- Action item:
Can you pull out each line of the data below that includes the word "Salvar"?
------------------------------
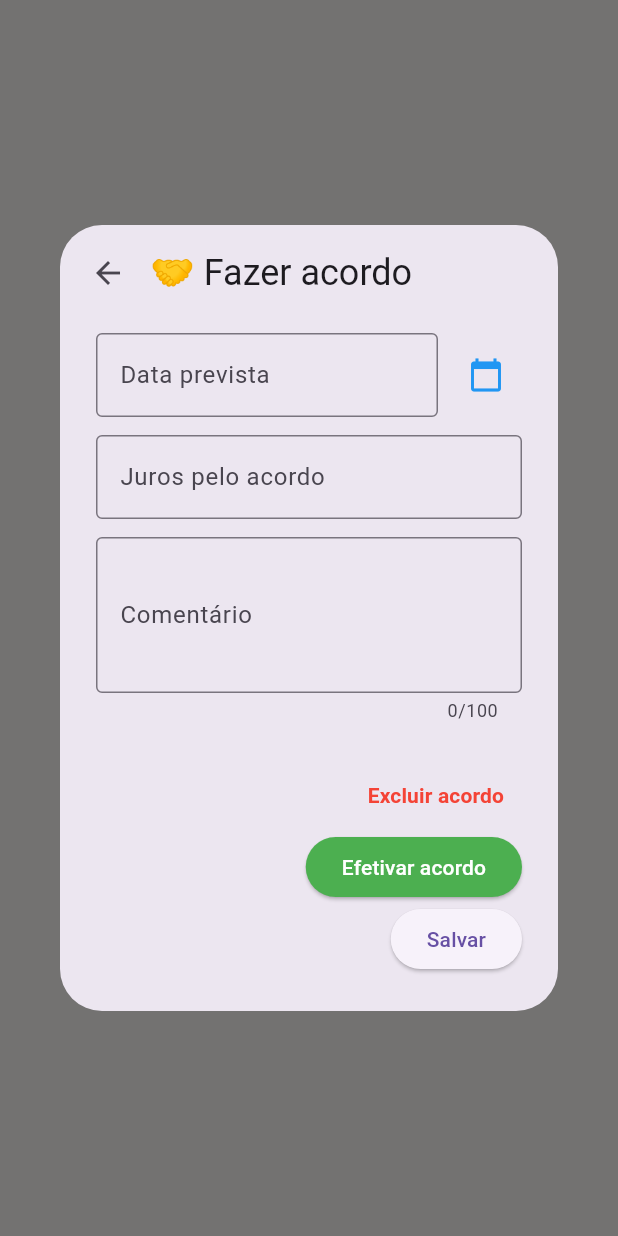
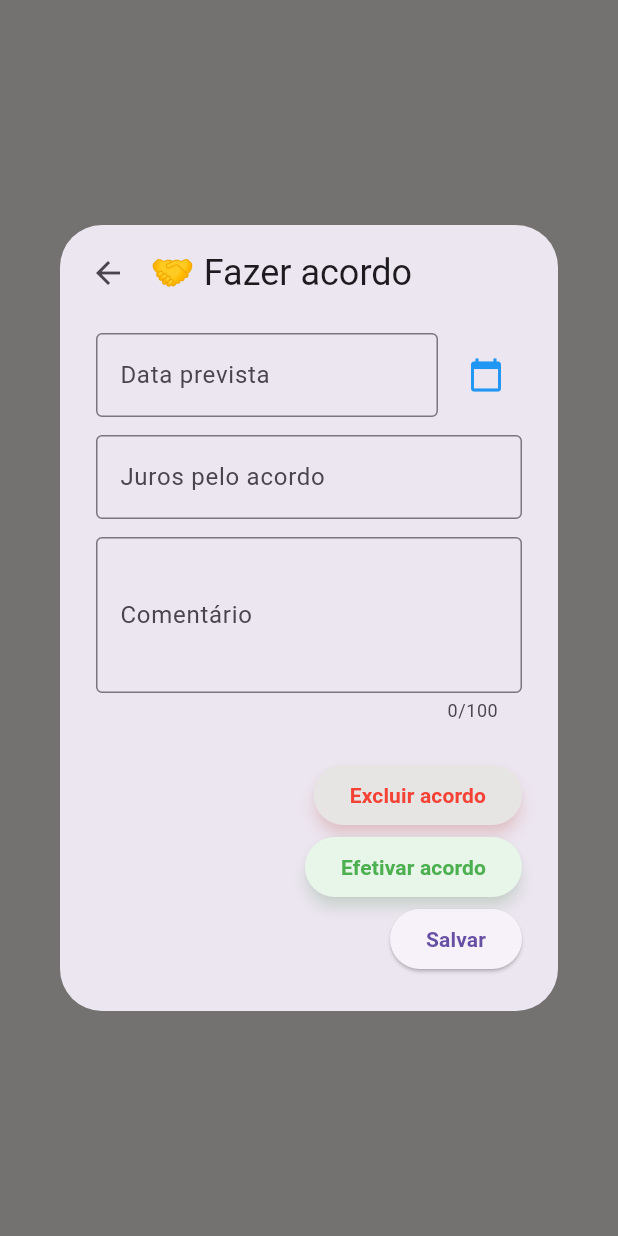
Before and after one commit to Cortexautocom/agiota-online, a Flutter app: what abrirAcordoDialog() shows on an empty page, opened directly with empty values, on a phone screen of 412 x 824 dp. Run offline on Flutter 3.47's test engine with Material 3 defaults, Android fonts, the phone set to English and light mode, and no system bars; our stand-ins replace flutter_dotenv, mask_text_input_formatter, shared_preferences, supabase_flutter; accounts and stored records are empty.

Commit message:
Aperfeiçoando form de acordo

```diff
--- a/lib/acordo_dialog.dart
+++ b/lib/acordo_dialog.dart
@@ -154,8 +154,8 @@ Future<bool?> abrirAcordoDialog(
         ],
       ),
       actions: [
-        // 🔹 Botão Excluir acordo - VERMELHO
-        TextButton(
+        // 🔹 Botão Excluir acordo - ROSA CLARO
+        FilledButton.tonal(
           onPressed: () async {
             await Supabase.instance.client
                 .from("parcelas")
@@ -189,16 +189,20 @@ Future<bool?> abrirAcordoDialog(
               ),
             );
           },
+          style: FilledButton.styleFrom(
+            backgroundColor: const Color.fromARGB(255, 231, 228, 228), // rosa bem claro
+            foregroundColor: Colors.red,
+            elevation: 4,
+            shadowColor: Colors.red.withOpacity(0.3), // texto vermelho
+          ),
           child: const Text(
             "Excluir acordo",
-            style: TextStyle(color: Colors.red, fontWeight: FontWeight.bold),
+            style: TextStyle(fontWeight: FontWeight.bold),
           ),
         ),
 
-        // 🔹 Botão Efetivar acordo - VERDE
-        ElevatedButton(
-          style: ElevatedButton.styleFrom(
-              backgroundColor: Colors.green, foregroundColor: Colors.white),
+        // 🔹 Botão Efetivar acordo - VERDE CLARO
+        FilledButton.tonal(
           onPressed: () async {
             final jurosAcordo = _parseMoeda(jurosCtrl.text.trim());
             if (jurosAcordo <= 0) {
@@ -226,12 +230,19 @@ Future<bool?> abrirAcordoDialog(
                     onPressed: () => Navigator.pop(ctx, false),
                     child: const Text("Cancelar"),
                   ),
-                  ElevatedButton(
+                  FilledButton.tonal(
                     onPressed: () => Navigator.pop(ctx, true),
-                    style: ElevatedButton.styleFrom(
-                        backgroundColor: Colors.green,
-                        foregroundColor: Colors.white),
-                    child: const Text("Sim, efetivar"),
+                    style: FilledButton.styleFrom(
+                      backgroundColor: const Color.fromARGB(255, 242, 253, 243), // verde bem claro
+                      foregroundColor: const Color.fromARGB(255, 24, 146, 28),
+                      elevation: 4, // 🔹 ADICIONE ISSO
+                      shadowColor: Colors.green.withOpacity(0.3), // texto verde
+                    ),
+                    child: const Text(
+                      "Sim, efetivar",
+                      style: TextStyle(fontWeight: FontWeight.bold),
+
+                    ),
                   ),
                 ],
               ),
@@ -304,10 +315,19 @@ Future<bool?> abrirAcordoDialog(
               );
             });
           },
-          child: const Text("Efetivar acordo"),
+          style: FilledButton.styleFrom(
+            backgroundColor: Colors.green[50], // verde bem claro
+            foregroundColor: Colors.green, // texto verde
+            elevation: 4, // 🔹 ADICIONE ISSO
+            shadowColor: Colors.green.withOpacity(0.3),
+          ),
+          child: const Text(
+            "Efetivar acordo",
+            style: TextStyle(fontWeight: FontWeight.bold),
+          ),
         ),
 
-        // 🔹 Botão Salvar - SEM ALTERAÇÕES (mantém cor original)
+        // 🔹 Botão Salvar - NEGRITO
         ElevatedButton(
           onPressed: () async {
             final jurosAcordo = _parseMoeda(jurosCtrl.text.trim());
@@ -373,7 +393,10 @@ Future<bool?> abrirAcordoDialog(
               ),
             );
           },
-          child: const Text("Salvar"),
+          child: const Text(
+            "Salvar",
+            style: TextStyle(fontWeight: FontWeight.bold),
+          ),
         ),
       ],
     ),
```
------------------------------
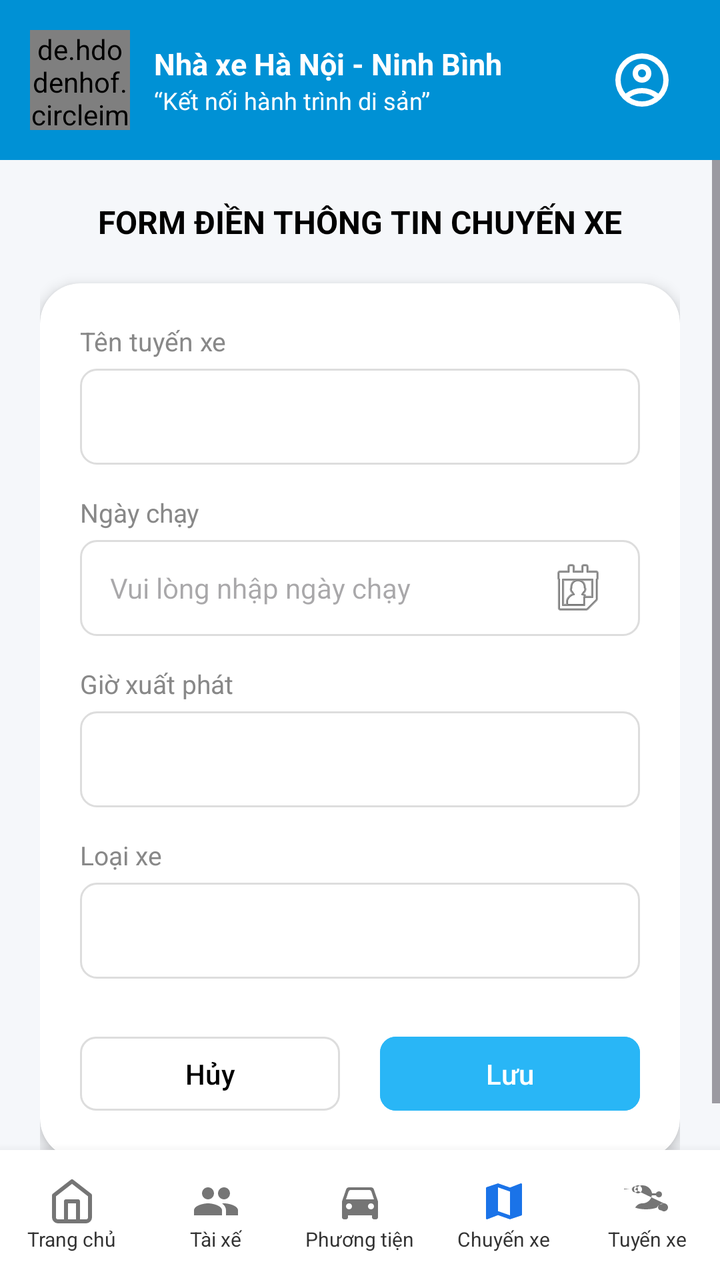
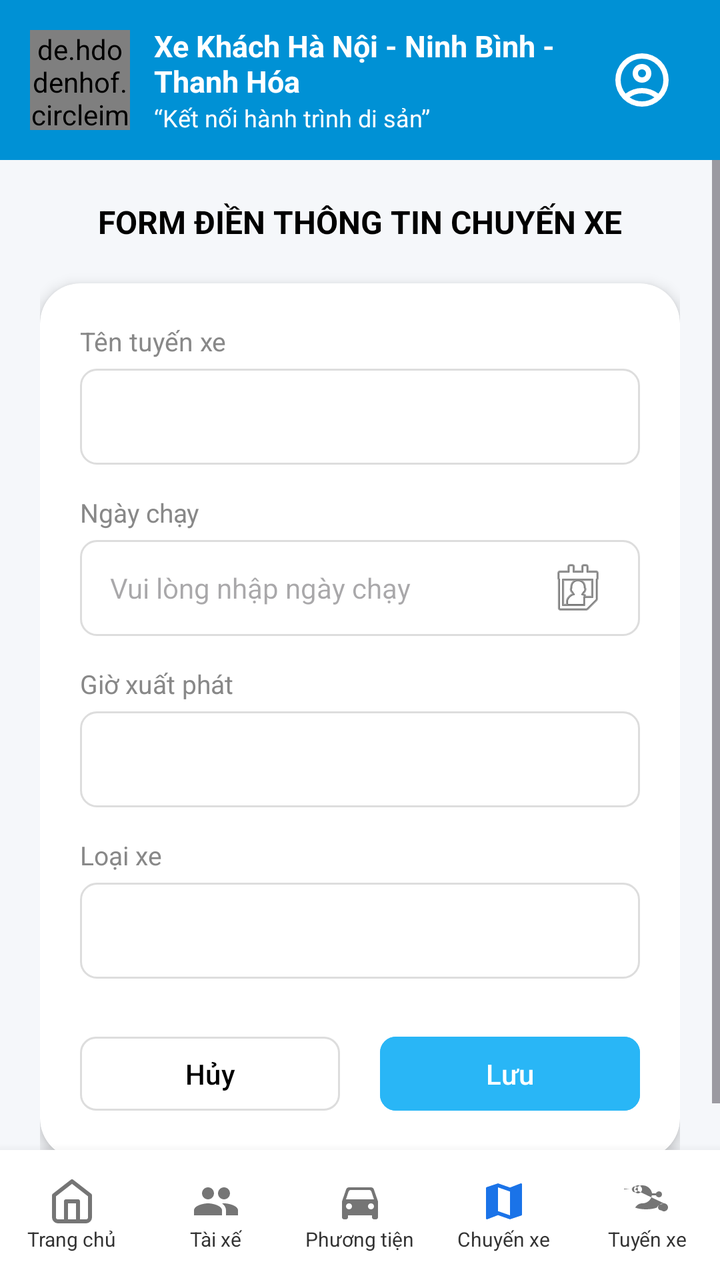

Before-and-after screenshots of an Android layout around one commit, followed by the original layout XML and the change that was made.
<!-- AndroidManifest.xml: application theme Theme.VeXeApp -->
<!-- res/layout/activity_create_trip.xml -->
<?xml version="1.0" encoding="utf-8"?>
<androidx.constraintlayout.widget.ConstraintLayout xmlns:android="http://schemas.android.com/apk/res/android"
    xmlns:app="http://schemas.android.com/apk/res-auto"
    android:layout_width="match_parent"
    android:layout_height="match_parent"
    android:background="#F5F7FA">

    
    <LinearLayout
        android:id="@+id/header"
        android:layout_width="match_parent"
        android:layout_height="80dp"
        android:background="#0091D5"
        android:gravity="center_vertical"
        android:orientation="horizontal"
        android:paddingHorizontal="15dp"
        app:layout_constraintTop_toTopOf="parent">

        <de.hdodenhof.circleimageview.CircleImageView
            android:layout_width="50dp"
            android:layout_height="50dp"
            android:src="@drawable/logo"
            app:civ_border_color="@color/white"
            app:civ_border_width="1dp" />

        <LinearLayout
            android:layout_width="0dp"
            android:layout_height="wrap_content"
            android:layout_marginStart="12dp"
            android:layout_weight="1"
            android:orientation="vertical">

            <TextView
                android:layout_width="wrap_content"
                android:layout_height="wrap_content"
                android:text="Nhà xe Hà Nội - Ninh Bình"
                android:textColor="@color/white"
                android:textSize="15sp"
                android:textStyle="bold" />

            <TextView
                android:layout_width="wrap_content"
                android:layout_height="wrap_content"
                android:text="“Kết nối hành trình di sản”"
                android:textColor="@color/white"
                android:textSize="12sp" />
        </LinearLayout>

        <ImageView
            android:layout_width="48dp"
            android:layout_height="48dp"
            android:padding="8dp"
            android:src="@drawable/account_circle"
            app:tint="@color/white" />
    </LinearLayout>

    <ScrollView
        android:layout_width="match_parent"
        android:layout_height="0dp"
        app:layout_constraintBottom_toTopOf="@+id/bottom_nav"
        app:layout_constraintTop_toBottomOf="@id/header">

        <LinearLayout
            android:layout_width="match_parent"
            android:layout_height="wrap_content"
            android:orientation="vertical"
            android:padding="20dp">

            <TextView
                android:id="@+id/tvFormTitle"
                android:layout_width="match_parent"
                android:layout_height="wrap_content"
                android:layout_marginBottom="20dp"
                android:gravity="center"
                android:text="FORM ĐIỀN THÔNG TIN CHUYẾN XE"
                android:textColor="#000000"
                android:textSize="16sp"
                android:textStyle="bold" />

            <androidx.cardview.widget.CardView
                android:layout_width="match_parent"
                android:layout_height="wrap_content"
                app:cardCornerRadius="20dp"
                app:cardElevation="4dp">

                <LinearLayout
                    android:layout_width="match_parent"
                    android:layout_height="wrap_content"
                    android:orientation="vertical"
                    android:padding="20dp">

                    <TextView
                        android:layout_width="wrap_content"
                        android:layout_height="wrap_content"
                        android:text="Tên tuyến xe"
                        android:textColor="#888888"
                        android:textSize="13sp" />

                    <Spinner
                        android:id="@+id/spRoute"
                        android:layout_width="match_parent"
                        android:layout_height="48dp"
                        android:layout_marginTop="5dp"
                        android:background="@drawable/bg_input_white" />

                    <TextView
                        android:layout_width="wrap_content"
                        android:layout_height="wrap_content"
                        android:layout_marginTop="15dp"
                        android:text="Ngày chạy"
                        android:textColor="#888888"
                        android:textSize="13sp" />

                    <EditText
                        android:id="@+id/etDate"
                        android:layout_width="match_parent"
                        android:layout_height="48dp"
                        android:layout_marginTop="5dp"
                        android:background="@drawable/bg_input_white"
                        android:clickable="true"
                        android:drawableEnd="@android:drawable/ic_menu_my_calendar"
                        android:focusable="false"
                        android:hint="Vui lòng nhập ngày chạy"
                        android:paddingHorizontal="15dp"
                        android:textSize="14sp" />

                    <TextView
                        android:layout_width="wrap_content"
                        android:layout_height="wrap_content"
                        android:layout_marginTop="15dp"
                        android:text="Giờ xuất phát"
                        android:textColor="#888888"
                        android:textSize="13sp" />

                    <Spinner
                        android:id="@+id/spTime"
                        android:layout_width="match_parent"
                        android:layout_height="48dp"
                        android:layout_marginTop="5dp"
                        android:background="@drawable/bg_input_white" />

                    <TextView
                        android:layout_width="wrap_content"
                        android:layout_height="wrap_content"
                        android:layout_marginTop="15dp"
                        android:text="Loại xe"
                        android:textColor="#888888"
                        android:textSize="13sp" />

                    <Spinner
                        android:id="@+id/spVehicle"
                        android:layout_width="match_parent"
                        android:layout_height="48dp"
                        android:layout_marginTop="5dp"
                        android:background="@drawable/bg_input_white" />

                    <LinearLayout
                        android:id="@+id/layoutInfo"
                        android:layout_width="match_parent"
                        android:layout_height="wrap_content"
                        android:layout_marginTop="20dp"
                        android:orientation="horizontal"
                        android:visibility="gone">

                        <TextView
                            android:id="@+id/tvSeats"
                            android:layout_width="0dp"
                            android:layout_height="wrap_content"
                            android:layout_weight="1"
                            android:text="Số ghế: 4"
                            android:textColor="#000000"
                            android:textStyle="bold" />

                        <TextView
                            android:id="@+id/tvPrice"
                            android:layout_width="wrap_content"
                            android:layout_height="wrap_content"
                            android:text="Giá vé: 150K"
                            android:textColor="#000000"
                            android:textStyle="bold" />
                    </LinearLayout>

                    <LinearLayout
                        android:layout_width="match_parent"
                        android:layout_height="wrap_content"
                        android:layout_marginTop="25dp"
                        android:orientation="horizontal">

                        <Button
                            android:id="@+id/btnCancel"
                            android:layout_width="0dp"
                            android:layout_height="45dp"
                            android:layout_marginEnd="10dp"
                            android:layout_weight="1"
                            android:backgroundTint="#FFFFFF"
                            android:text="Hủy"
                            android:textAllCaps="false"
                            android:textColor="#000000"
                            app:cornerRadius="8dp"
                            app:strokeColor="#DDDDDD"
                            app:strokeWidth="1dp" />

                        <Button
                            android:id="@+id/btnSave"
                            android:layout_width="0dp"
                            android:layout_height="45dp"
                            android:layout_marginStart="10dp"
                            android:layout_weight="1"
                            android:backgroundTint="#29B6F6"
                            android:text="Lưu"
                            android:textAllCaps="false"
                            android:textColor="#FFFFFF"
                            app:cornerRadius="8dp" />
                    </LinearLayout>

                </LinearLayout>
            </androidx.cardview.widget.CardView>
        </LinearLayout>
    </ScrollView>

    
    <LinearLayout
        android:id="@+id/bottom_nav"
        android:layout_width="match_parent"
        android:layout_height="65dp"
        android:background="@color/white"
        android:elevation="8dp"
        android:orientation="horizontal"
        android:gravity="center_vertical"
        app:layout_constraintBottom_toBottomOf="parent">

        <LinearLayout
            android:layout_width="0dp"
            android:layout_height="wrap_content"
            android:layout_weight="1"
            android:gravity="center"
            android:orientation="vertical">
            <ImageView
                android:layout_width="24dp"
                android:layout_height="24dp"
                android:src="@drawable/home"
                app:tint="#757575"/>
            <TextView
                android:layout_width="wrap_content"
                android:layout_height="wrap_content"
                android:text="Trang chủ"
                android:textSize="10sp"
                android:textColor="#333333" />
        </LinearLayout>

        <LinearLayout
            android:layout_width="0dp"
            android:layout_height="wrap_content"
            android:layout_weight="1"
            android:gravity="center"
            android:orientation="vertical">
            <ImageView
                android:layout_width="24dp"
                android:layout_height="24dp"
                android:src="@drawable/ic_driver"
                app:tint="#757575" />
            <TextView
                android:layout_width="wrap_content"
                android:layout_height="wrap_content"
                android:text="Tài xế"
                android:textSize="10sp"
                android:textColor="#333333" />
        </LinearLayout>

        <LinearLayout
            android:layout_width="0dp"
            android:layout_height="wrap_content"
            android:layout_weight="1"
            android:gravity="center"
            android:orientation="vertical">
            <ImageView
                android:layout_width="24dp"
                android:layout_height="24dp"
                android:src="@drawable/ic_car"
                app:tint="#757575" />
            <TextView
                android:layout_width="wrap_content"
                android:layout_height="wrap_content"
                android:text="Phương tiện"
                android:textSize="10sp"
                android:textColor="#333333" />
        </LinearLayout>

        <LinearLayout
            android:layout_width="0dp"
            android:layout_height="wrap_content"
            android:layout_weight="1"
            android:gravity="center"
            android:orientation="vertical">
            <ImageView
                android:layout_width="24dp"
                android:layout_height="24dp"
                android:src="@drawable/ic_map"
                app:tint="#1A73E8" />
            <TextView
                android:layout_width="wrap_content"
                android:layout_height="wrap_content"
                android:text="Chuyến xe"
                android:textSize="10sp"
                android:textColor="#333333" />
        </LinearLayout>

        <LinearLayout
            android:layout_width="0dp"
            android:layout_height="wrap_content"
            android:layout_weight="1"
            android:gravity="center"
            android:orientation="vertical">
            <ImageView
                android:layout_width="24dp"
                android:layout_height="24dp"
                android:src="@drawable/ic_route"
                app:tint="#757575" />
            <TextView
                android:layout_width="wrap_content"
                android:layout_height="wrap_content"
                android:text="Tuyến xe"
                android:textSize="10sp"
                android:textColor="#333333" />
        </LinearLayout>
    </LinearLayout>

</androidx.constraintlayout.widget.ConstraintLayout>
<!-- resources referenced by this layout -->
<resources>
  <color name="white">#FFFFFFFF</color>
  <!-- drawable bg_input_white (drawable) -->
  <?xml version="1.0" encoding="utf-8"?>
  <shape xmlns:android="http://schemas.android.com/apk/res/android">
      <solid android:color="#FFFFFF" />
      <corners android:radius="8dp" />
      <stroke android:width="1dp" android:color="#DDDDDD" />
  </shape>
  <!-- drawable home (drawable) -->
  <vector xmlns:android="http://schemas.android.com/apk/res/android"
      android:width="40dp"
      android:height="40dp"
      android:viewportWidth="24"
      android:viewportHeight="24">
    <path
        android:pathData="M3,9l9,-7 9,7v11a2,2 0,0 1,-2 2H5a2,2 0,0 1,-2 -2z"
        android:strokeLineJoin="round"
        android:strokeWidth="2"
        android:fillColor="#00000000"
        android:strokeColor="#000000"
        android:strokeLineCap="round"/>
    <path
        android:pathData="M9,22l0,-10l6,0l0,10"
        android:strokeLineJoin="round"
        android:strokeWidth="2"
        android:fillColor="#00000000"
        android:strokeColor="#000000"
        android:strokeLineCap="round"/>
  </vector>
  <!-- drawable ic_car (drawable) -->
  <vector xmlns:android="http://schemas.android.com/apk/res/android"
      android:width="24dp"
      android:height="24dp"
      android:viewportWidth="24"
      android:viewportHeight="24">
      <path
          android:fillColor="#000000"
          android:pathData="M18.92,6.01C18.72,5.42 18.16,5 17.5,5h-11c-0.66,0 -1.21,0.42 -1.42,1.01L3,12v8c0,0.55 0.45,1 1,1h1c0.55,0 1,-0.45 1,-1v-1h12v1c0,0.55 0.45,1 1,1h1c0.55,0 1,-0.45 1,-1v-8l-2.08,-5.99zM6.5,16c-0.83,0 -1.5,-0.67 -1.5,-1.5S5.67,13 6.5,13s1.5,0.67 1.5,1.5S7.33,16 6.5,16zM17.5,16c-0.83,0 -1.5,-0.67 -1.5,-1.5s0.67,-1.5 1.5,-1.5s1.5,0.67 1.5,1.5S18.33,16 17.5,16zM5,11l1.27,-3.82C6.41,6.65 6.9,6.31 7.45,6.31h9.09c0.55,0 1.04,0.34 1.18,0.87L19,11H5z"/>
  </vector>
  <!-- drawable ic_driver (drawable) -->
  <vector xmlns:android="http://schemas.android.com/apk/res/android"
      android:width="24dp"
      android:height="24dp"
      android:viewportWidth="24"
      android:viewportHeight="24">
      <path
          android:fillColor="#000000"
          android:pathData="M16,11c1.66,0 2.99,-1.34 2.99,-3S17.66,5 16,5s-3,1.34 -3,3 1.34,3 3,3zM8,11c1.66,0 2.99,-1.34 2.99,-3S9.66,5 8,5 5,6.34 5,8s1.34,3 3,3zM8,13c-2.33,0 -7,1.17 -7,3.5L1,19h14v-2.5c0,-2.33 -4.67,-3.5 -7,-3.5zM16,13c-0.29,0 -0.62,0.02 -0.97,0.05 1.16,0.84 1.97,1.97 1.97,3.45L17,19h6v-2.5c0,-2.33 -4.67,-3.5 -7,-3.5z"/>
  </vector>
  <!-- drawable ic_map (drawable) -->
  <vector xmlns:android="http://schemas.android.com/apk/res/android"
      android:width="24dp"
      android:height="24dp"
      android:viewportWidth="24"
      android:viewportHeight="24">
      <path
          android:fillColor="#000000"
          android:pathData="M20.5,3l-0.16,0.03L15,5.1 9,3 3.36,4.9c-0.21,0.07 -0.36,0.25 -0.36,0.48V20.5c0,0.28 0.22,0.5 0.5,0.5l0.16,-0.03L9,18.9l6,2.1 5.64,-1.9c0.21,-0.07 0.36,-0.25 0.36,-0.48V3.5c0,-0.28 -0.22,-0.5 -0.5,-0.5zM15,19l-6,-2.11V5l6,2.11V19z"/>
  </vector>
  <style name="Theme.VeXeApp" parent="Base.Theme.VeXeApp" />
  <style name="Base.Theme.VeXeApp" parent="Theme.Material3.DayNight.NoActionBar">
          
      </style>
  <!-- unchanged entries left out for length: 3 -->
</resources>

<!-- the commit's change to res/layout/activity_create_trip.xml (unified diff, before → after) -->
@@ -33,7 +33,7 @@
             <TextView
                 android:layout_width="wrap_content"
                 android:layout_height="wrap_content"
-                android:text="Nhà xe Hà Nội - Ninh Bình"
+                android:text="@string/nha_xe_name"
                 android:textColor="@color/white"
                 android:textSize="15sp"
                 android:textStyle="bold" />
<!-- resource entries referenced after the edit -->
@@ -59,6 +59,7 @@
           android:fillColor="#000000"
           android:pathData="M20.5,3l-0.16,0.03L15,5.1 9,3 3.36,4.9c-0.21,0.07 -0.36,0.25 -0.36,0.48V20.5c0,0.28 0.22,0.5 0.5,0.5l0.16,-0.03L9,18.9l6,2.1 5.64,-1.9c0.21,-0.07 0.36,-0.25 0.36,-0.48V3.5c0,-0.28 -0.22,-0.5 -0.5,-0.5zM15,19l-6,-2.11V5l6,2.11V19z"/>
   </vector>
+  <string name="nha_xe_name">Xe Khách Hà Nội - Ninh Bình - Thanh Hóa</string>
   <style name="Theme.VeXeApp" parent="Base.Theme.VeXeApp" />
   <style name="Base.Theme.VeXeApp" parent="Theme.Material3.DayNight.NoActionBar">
------------------------------
- Reply:
-        // 🔹 Botão Salvar - SEM ALTERAÇÕES (mantém cor original)
+        // 🔹 Botão Salvar - NEGRITO
-          child: const Text("Salvar"),
+            "Salvar",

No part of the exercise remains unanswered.